Health Sciences Research Internships

Health Sciences Research Internships

The Rundown

MATCHING FUND UPDATE! The Dean of Science has once again offered his support. Any donations, up to $10,000, will be matched dollar-for-dollar. Join us in supporting Health Sciences students today.

The Department of Health Sciences has launched its 2016-17 campaign to fund Health Science Research Internships (HSRIs). With the help of the Chair of Carleton’s Board of Governors and Carleton alumnus, Dr. Chris Carruthers, and other key campaign ambassadors, we are raising funds so that undergraduate scientists get the opportunity to gain real research experience on on critical health issues while they pursue their degree.

This is an extraordinary opportunity for Carleton students and emerging health professionals  – one that wouldn’t exist without external support.

The Background

Health Science Research Internships (HSRIs) allows outstanding undergraduate health science students to work in the lab of a leading researcher on real scientific health issues.

Beginning with their first classes on campus, our health sciences students learn about the biological and psychosocial factors contributing to disease. We take a life-course approach to education, studying such topics as women’s reproductive health and children’s malnutrition, through to the diseases of aging. HSRIs allow students to take the lessons of the classroom to the laboratory where they practice disease awareness, prevention, care and pure research. Working alongside faculty and other research staff, students engage in controlled experiments, analyze data, discuss results and may contribute to the publication of the results.

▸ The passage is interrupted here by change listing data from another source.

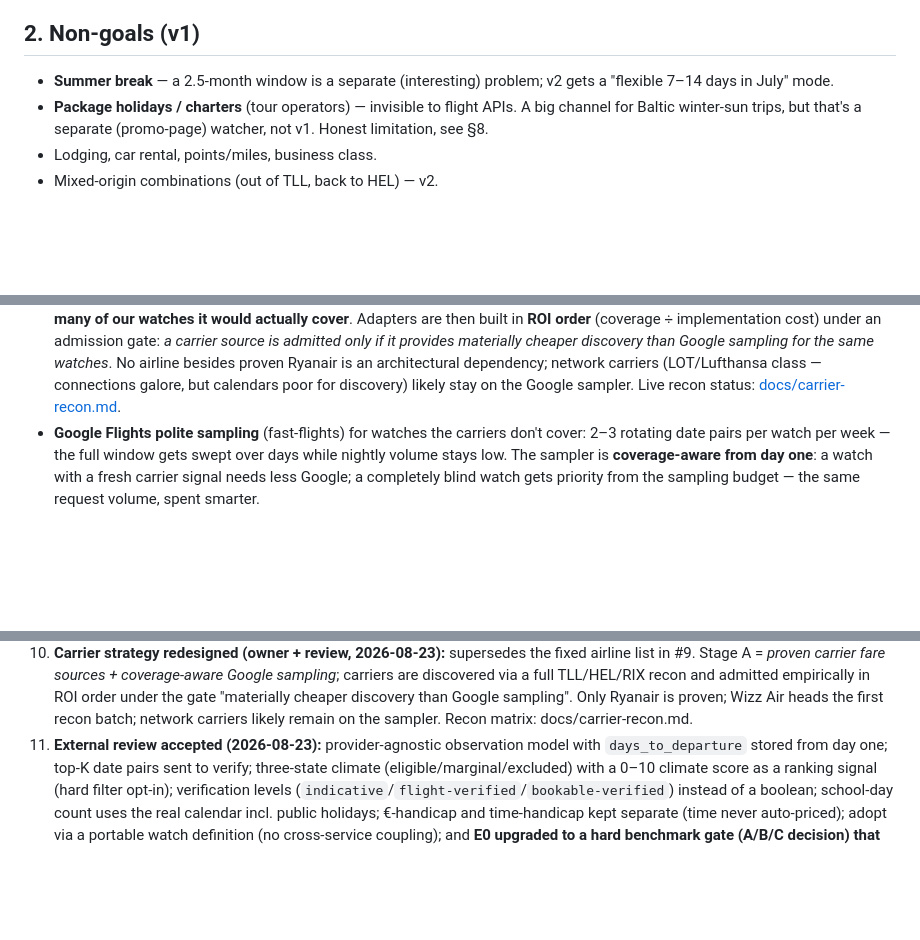
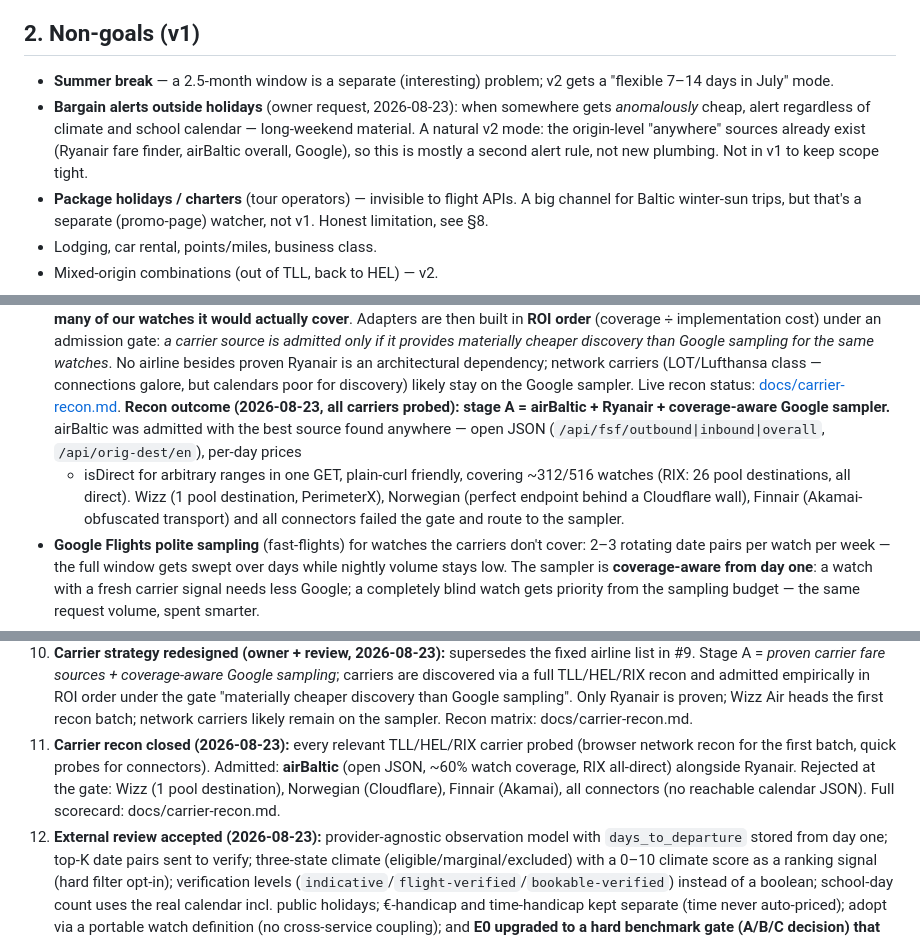
Before and after one commit to martinarva/holiday-radar, a Markdown page: SPEC.md, 3 parts joined by grey strips. GitHub-like rendering; blank space fills up the shorter version.

```diff
--- a/SPEC.md
+++ b/SPEC.md
@@ -39,6 +39,12 @@ on some upcoming school holiday — and on which flights."**
 
 - **Summer break** — a 2.5-month window is a separate (interesting) problem;
   v2 gets a "flexible 7–14 days in July" mode.
+- **Bargain alerts outside holidays** (owner request, 2026-08-23): when
+  somewhere gets *anomalously* cheap, alert regardless of climate and school
+  calendar — long-weekend material. A natural v2 mode: the origin-level
+  "anywhere" sources already exist (Ryanair fare finder, airBaltic overall,
+  Google), so this is mostly a second alert rule, not new plumbing. Not in
+  v1 to keep scope tight.
 - **Package holidays / charters** (tour operators) — invisible to flight APIs.
   A big channel for Baltic winter-sun trips, but that's a separate
   (promo-page) watcher, not v1. Honest limitation, see §8.
@@ -196,6 +202,15 @@ Checked 2026-08-23:
   dependency; network carriers (LOT/Lufthansa class — connections galore, but
   calendars poor for discovery) likely stay on the Google sampler. Live recon
   status: [docs/carrier-recon.md](docs/carrier-recon.md).
+  **Recon outcome (2026-08-23, all carriers probed): stage A =
+  airBaltic + Ryanair + coverage-aware Google sampler.** airBaltic was
+  admitted with the best source found anywhere — open JSON
+  (`/api/fsf/outbound|inbound|overall`, `/api/orig-dest/en`), per-day prices
+  + isDirect for arbitrary ranges in one GET, plain-curl friendly, covering
+  ~312/516 watches (RIX: 26 pool destinations, all direct). Wizz (1 pool
+  destination, PerimeterX), Norwegian (perfect endpoint behind a Cloudflare
+  wall), Finnair (Akamai-obfuscated transport) and all connectors failed the
+  gate and route to the sampler.
 - **Google Flights polite sampling** (fast-flights) for watches the carriers
   don't cover: 2–3 rotating date pairs per watch per week — the full window
   gets swept over days while nightly volume stays low. The sampler is
@@ -457,7 +472,13 @@ Confirmed 2026-08-23 (owner):
     "materially cheaper discovery than Google sampling". Only Ryanair is
     proven; Wizz Air heads the first recon batch; network carriers likely
     remain on the sampler. Recon matrix: docs/carrier-recon.md.
-11. **External review accepted (2026-08-23):** provider-agnostic observation
+11. **Carrier recon closed (2026-08-23):** every relevant TLL/HEL/RIX carrier
+    probed (browser network recon for the first batch, quick probes for
+    connectors). Admitted: **airBaltic** (open JSON, ~60% watch coverage,
+    RIX all-direct) alongside Ryanair. Rejected at the gate: Wizz (1 pool
+    destination), Norwegian (Cloudflare), Finnair (Akamai), all connectors
+    (no reachable calendar JSON). Full scorecard: docs/carrier-recon.md.
+12. **External review accepted (2026-08-23):** provider-agnostic observation
    model with `days_to_departure` stored from day one; top-K date pairs sent
    to verify; three-state climate (eligible/marginal/excluded) with a 0–10
    climate score as a ranking signal (hard filter opt-in); verification
```
Also changed, not shown: docs/carrier-recon.md (+47 -11 lines).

Undergraduate research experience like this cannot be taught in a lecture theatre and for many students, it’s their first hands-on experience with real-world research. For example, some of our students assist with projects in collaboration with researchers and clinicians at the Ottawa Hospital and the University of Pretoria in South Africa. One research topic they may choose to research, is why low-grade inflammation over time (a central feature of many infectious diseases (chronic viral infections) and non-infectious conditions (obesity and aging)) results in organ damage and dysregulation of metabolic processes, which contributes to the development of age-associated diseases including cardiovascular disease, fatty liver disease, and diabetes.

The Rollout

The program was first launched in 2015 and relies on the philanthropic support of community members. Students are enrolled in a Bachelor of Health Sciences program, which was launched in 2013 and therefore does not yet have established support. With up to 100 incoming students each year, HSRIs will play a key role in attracting, retaining and offering a student experience that sets them apart.

The HSRIs provide a stipend to these students, which helps them focus on their projects without worrying about balancing summer employment with their laboratory work. Each Health Science Research Internship costs $5,000 which is paid out directly to the student. The internships run for 12-16 weeks.

This campaign’s goal of $20,000 will support four internships in the coming year.

The Benefits

For many, the chance to connect with actual health research scientists and receive face-to-face feedback is the highlight of their education and solidifies their intention to pursue careers in this field. The program deliverables include the skills gained by the student (critical thinking, communication, teamwork, research), the knowledge gained that can be shared with others outside of the university (providing the opportunity to educate others on disease risk factors and preventative options) and contribution of data that advances research via the outcomes of their experiments. Success will be determined not only by contribution toward publication in scientific literature, but also by the ability of students to mobilize the knowledge they have gained by sharing disease risk factors and preventative opportunities, such as influencing lifestyle changes.